> [What the task asks] Copy each line of the entries that contains the word "other".

> [Dataset records]
((
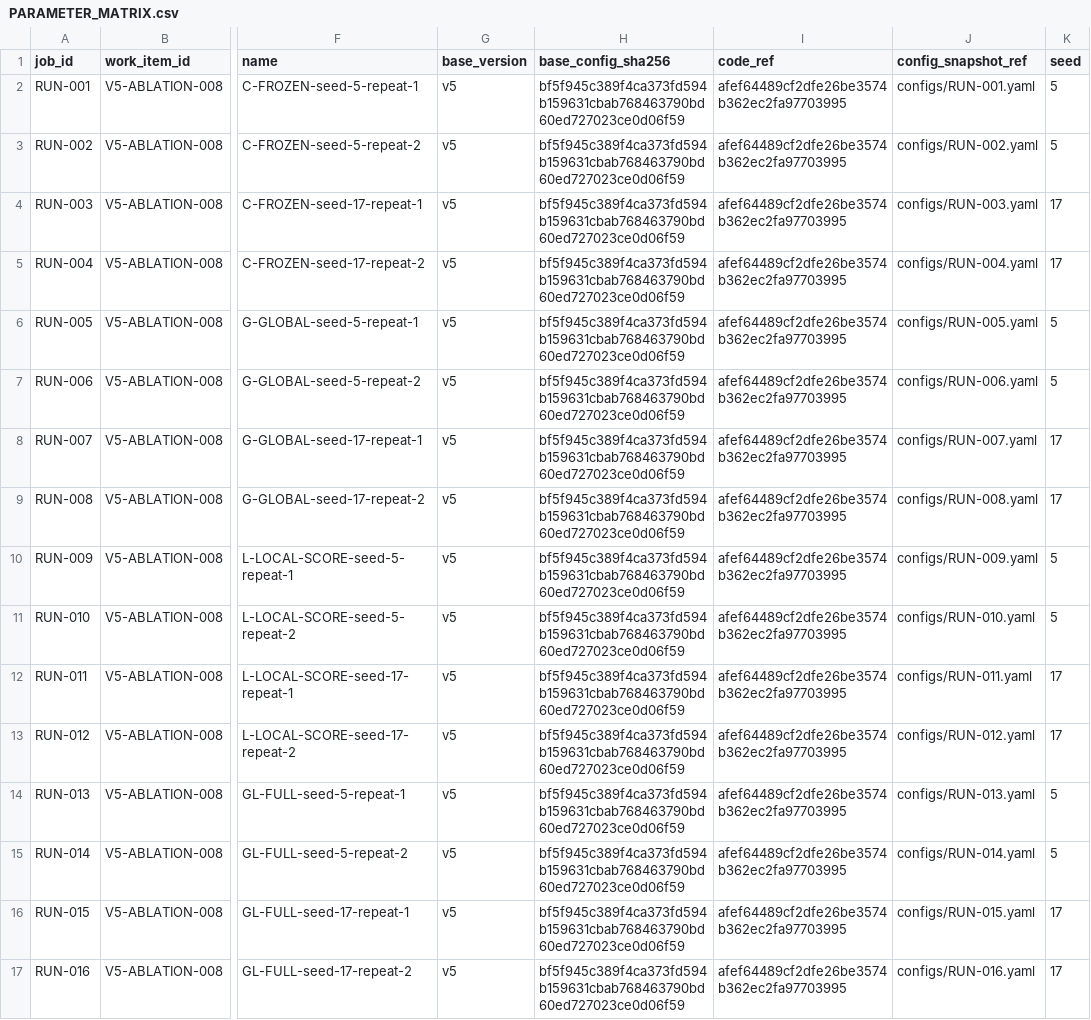
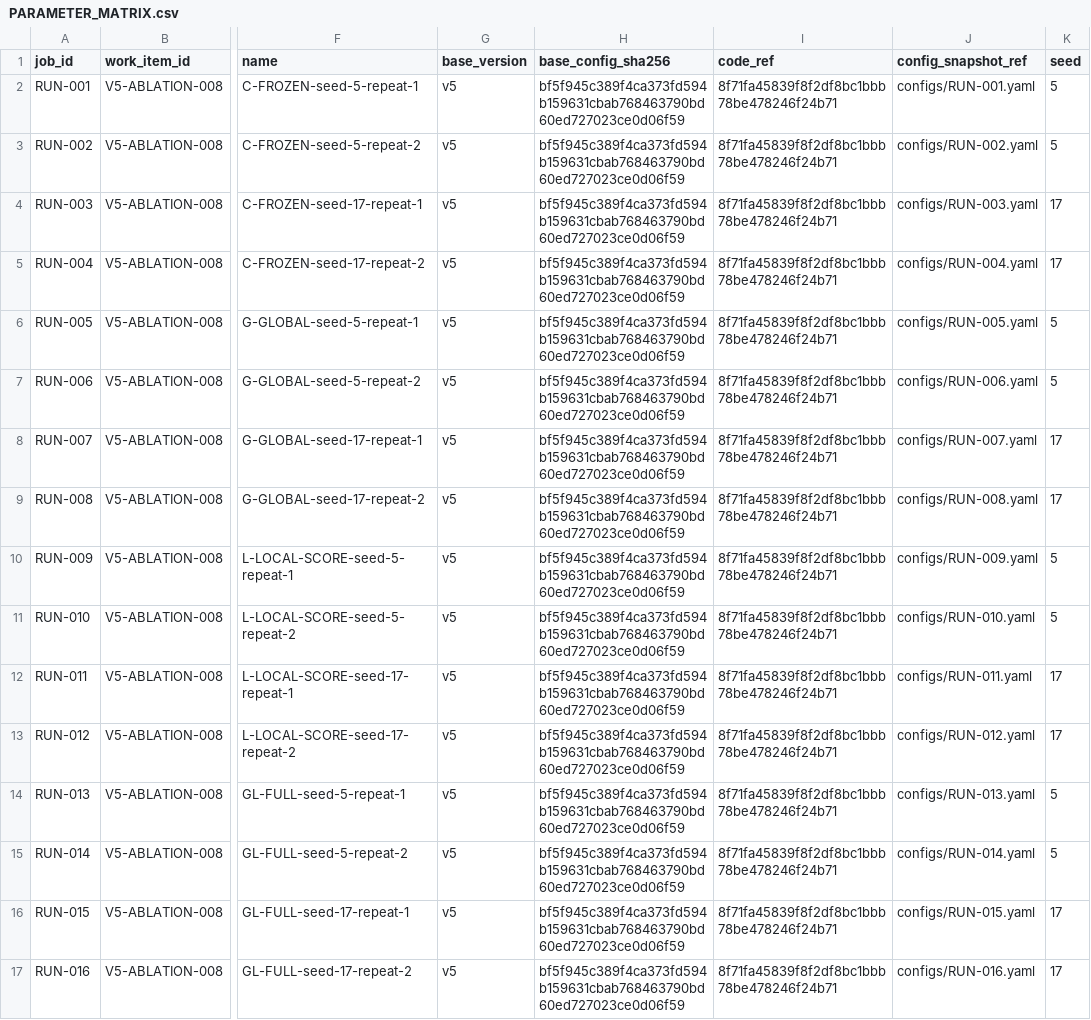
Before and after one commit to GetlotMoney/GTPJ, a CSV file: experiments/v5/ablation/ABLATION-008_clip_global_local_factorial/PARAMETER_MATRIX.csv, drawn as a sheet; only a part is shown, gaps mark what is left out; the diff names each change by its address in the sheet, - before the commit and + after, or states it on an @@ line.

Commit message:
data: rebind score path matrix to hardened code

```diff
--- a/experiments/v5/ablation/ABLATION-008_clip_global_local_factorial/PARAMETER_MATRIX.csv
+++ b/experiments/v5/ablation/ABLATION-008_clip_global_local_factorial/PARAMETER_MATRIX.csv
-I2:I17 (code_ref): afef64489cf2dfe26be3574b362ec2fa97703995
+I2:I17 (code_ref): 8f71fa45839f8f2df8bc1bbb78be478246f24b71
```
Also changed, not shown: 4 other files.
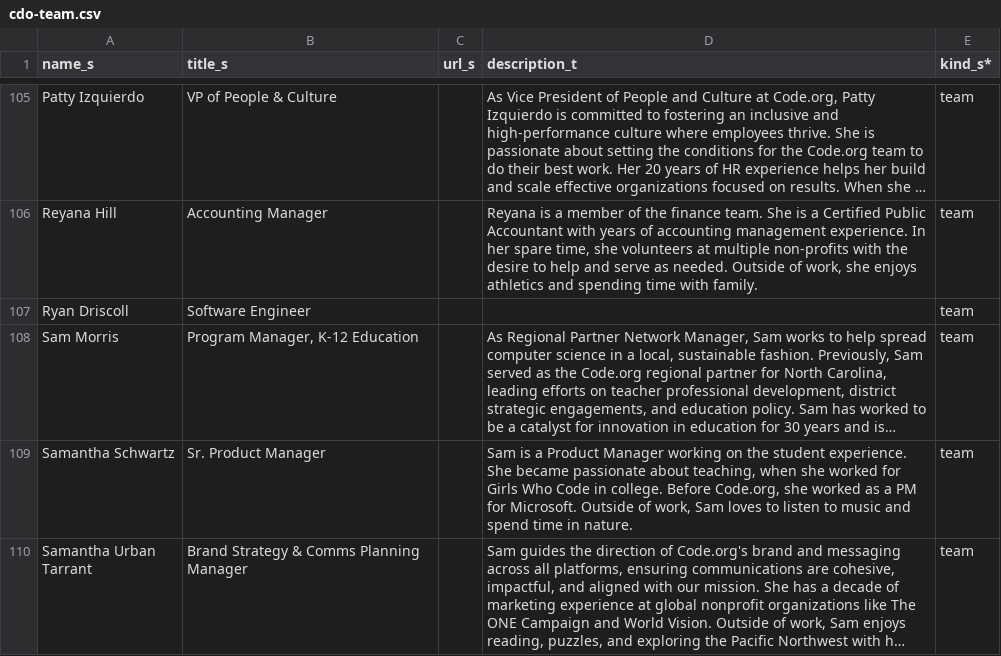
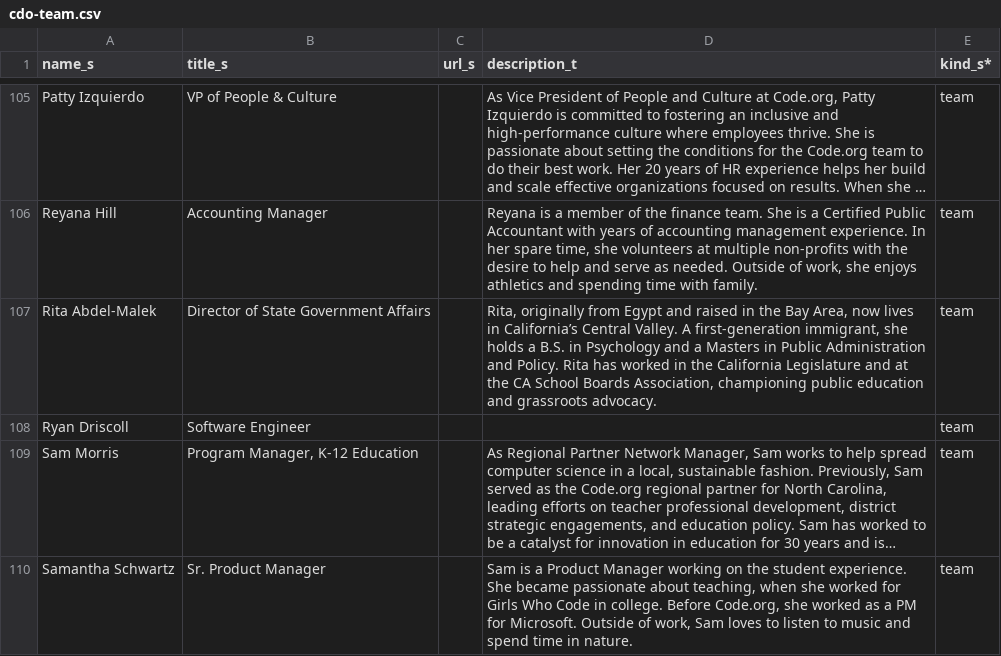
Before and after one commit to rodriguezjorgex/code-dot-org, a CSV file: pegasus/data/cdo-team.csv, drawn as a sheet; only a part is shown, gaps mark what is left out; the shorter side is filled out with more unchanged rows; long unchanged cells end in …; the diff names each change by its address in the sheet, - before the commit and + after, or states it on an @@ line.

```diff
--- a/pegasus/data/cdo-team.csv
+++ b/pegasus/data/cdo-team.csv
+row 107: Rita Abdel-Malek | Director of State Government Affairs |  | Rita, originally from Egypt and raised in the Bay Area, now lives in California’s Central Valley. A first-generation immigrant, she holds a B.S. in Psychology and a Masters in Public Administration and Policy. Rita has worked in the California Legislature and at the CA School Boards Association, championing public education and grassroots advocacy. | team
```
Also changed, not shown: pegasus/data/cdo-district-partners.csv, 1 other file.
))
> [Response to this exercise]
Also changed, not shown: 4 other files.
Also changed, not shown: pegasus/data/cdo-district-partners.csv, 1 other file.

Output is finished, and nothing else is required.